June 19, 2008 Leave a comment
Wow! An amazing indictment of the Bush administration's torture regime from former two-star general Anthony Taguba, the general charged with investigating the abuses at Abu Graib. Dan Froomkin somes it up quite succinctly:
The two-star general who led an Army investigation into the horrific
detainee abuse at Abu Ghraib has accused the Bush administration of war
crimes and is calling for accountability.
In his 2004 report
on Abu Ghraib, then-Major General Anthony Taguba concluded that
“numerous incidents of sadistic, blatant, and wanton criminal abuses
were inflicted on several detainees.” He called the abuse “systemic and
illegal.” And, as Seymour M. Hersh reported in the New Yorker, he was rewarded for his honesty by being forced into retirement.
The new report, he writes, “tells the largely untold human story of
what happened to detainees in our custody when the Commander-in-Chief
and those under him authorized a systematic regime of torture. This
story is not only written in words: It is scrawled for the rest of
these individual's lives on their bodies and minds. Our national honor
is stained by the indignity and inhumane treatment these men received
from their captors.
“The profiles of these eleven former detainees, none
of whom were ever charged with a crime or told why they were detained,
are tragic and brutal rebuttals to those who claim that torture is ever
justified. Through the experiences of these men in Iraq, Afghanistan,
and Guantanamo Bay, we can see the full-scope of the damage this
illegal and unsound policy has inflicted –both on America's
institutions and our nation's founding values, which the military,
intelligence services, and our justice system are duty-bound to defend.
“In order for these individuals to suffer the wanton cruelty to
which they were subjected, a government policy was promulgated to the
field whereby the Geneva Conventions and the Uniform Code of Military
Justice were disregarded. The UN Convention Against Torture was
indiscriminately ignored. . . .
This final paragraph is quite the damning indictment (bolding mine):
“After years of disclosures by government investigations, media
accounts, and reports from human rights organizations, there is no
longer any doubt as to whether the current administration has committed
war crimes. The only question that remains to be answered is whether
those who ordered the use of torture will be held to account.”
Andrew Sullivan also has a great post on the matter.

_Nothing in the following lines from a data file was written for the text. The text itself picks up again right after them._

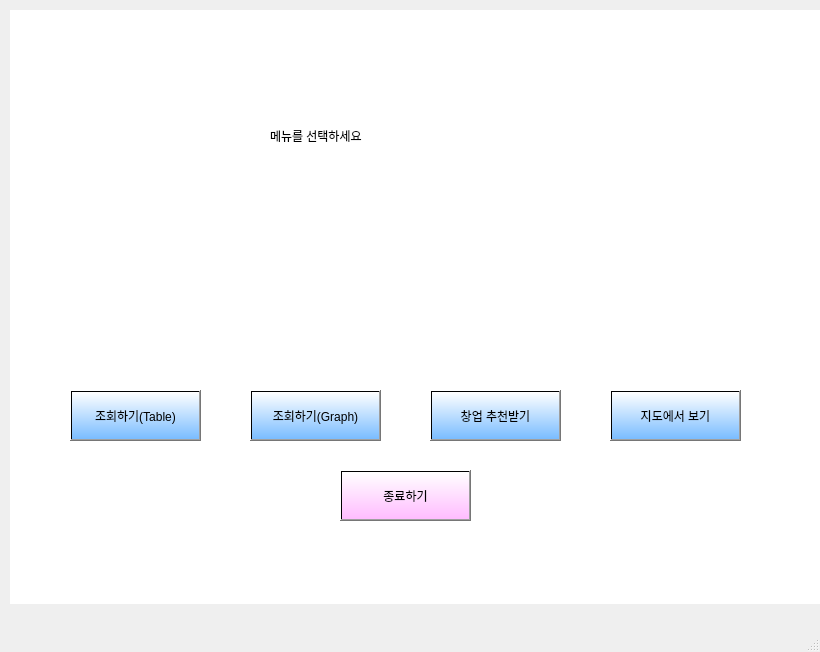
First picture: the form in MainProgram/ui/mainscene.ui, repository codepearl/Ajou-2021-1, before the edit.
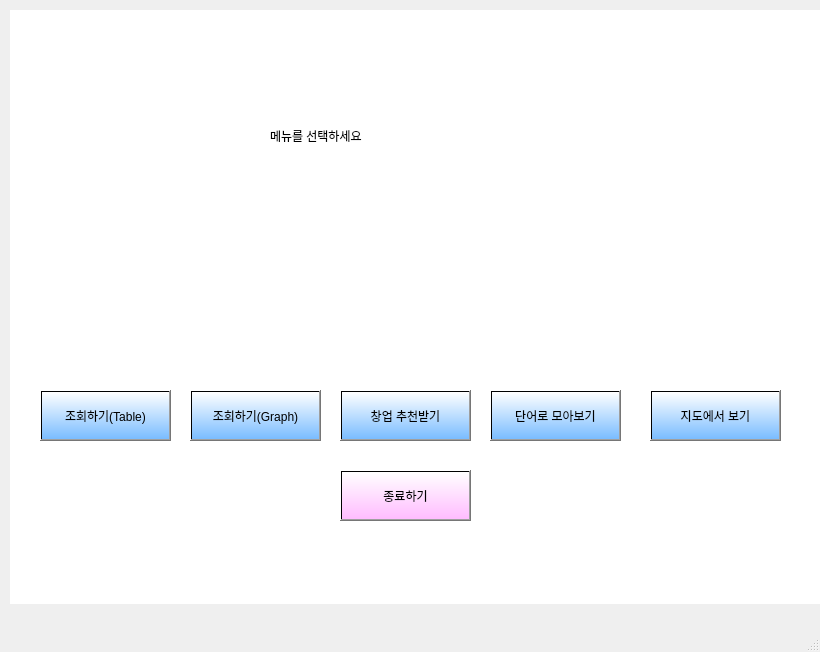
Second picture: the form after the edit.

```diff
--- a/MainProgram/ui/mainscene.ui
+++ b/MainProgram/ui/mainscene.ui
@@ -45,7 +45,7 @@
     <widget class="QPushButton" name="tableButton">
      <property name="geometry">
       <rect>
-       <x>60</x>
+       <x>30</x>
        <y>380</y>
        <width>131</width>
        <height>51</height>
@@ -62,7 +62,7 @@
     <widget class="QPushButton" name="graphButton">
      <property name="geometry">
       <rect>
-       <x>240</x>
+       <x>180</x>
        <y>380</y>
        <width>131</width>
        <height>51</height>
@@ -79,7 +79,7 @@
     <widget class="QPushButton" name="recommendButton">
      <property name="geometry">
       <rect>
-       <x>420</x>
+       <x>330</x>
        <y>380</y>
        <width>131</width>
        <height>51</height>
@@ -96,7 +96,7 @@
     <widget class="QPushButton" name="mapButton">
      <property name="geometry">
       <rect>
-       <x>600</x>
+       <x>640</x>
        <y>380</y>
        <width>131</width>
        <height>51</height>
@@ -127,6 +127,23 @@
       <string>종료하기</string>
      </property>
     </widget>
+    <widget class="QPushButton" name="wcButton">
+     <property name="geometry">
+      <rect>
+       <x>480</x>
+       <y>380</y>
+       <width>131</width>
+       <height>51</height>
+      </rect>
+     </property>
+     <property name="styleSheet">
+      <string notr="true">font: 9pt &quot;맑은 고딕&quot;;
+background-color:qlineargradient(spread:pad, x0:1, y0:1, x0:1, y1:1, stop:0 rgba(85, 170, 255, 200), stop:1 rgba(255, 255, 255, 200))</string>
+     </property>
+     <property name="text">
+      <string>단어로 모아보기</string>
+     </property>
+    </widget>
    </widget>
   </widget>
   <widget class="QMenuBar" name="menubar">
```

My favorite part:
And all this was done not in the chaos of a battlefield or even by
rogue units or POW camps. It was not done in a war with anything like
as many soldiers and battles as World War II. It was done in a closely
managed war by a professional military and intelligence service in
every theater of combat as a concerted policy to get more intelligence
about Jihadist terror and the Iraq insurgency. It was authorized
directly in the chain of command by the president, who knowingly broke
the law and hired lawyers to tell him he hadn't. No clever
argumentation that “only” 270 prisoners remain at Gitmo can gainsay
that. And it is not, by the way, evidence against the fact that this
administration seized countless innocents and tortured them to say that
they eventually released most of them. It is no consolation to the
torture victims at Abu Ghraib that they were eventually set free and
their innocence confirmed. Those are the standards of benign
dictatorships, not democracies.
And, on the war criminal front, over at TNR, Scott Horton writes that a number of Bush administration officials better be careful where they travel, lest they actually be held accountable for their actions. It would be nice to see some of these anti-democratic thugs masquerading as civil servants get what they deserve.